Huddersfields residents will have to shell out an average of £9 a month to buy electricity from the new generation of gas-fired power stations.
The Government’s flagship energy policy, which was unveiled in May and aims to cut CO2 emissions by 30% by 2030, will see consumers pay more for the electricity they use, according to figures published on Wednesday.
Gas power plants, which were expected to come online by 2020, will start to generate electricity for households by the end of the decade.
Households will have been paying an average £9.80 a month for gas, or £1.85 a day more than they were paying in 2020, according an analysis by consumer group GasPriceWatch.

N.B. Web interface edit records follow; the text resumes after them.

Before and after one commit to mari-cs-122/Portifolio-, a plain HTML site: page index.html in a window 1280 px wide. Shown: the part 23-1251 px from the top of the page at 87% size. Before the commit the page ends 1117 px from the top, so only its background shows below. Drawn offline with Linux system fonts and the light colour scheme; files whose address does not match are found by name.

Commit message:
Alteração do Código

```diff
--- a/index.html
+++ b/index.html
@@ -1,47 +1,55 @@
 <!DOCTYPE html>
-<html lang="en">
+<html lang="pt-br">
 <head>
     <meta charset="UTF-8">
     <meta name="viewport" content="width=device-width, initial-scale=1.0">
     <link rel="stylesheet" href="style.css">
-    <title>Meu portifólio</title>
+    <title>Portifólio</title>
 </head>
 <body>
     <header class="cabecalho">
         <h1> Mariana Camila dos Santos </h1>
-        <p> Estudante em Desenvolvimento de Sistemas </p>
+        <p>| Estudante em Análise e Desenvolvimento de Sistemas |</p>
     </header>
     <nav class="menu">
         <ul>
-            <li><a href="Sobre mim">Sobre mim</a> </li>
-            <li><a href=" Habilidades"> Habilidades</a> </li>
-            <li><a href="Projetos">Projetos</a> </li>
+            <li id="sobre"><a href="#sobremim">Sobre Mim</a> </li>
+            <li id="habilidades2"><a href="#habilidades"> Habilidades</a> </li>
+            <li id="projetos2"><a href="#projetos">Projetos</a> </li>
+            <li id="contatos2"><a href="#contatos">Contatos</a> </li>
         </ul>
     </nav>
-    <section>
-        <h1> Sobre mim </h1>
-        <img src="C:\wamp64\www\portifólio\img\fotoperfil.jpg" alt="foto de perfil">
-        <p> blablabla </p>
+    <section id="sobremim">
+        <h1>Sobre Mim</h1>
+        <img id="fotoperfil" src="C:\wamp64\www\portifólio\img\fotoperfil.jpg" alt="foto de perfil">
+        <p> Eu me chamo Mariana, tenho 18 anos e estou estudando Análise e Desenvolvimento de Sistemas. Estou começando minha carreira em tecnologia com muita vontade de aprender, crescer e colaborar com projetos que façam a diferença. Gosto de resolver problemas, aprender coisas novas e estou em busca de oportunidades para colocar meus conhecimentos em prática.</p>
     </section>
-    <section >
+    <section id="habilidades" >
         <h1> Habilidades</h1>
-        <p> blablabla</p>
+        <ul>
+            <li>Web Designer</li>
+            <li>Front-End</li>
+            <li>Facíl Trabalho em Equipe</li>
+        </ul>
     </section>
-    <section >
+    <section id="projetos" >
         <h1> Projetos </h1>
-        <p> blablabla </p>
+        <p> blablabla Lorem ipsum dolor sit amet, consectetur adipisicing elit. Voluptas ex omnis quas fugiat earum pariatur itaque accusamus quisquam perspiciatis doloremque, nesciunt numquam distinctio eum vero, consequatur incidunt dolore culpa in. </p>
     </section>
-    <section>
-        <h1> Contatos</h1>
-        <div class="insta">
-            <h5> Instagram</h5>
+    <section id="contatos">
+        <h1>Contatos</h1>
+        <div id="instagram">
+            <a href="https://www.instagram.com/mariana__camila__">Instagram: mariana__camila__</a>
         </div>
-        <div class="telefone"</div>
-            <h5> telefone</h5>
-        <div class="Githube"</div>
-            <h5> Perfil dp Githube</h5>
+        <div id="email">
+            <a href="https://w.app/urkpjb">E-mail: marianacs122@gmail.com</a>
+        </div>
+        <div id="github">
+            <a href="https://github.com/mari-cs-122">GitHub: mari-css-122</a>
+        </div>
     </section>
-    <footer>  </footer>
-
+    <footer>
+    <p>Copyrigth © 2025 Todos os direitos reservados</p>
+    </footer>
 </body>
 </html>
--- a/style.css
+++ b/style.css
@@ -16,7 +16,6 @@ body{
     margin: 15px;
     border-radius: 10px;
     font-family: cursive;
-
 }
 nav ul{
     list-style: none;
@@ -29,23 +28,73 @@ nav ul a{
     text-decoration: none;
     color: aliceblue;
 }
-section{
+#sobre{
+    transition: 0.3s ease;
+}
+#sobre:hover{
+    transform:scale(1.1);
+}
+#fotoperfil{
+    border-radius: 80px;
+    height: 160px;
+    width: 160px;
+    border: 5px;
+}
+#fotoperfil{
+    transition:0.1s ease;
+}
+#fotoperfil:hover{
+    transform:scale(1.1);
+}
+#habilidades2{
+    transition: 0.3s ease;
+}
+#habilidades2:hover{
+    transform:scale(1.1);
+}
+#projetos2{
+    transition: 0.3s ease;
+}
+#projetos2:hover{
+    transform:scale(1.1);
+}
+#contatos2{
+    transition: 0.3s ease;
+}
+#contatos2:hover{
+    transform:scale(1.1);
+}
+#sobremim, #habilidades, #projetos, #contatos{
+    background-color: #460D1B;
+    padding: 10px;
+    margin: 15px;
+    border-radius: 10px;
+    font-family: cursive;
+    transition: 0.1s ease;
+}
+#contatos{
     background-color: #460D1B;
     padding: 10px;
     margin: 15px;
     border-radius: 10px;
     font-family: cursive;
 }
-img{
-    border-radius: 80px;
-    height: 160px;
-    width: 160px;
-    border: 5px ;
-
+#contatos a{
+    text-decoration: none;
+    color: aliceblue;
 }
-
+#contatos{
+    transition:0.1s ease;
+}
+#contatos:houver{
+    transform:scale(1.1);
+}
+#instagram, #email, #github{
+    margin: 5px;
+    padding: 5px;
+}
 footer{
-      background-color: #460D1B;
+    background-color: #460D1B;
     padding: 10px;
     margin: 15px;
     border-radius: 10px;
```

But the prices will rise for the next decade as a result of the cost of installing the new plants.
In the UK, the average household will pay £2,566 a year for electricity compared with £1,972 in 2020.
“This is an expensive solution, but a good one.
It will save consumers money,” said GasPricewatch chief executive Matt Pickett.
Mr Pickett said the policy would save consumers more than £10 a year in bills.
He said households would have to pay about £3,000 a year to meet their energy needs, which would leave them with a budget surplus of more than 10%.
“The Government should have invested in this sooner, but we believe this is the right approach to save consumers’ money and ensure that the Government is doing the right thing,” he said.
Energy Secretary Amber Rudd has previously promised to make householders pay the difference between the cost and the cost to operate the gas plants, a move that is likely to be opposed by the business and energy industries.
An analysis by energy analyst Mark Porter showed that if gas-powered power plants were built in 2020 at a cost of £5 a gigawatt hour, they would produce around 1,600 megawatt hours of electricity per year, a saving of £2.6 billion a year.
At that price, gas plants would generate nearly half of the electricity needed by the whole of Britain.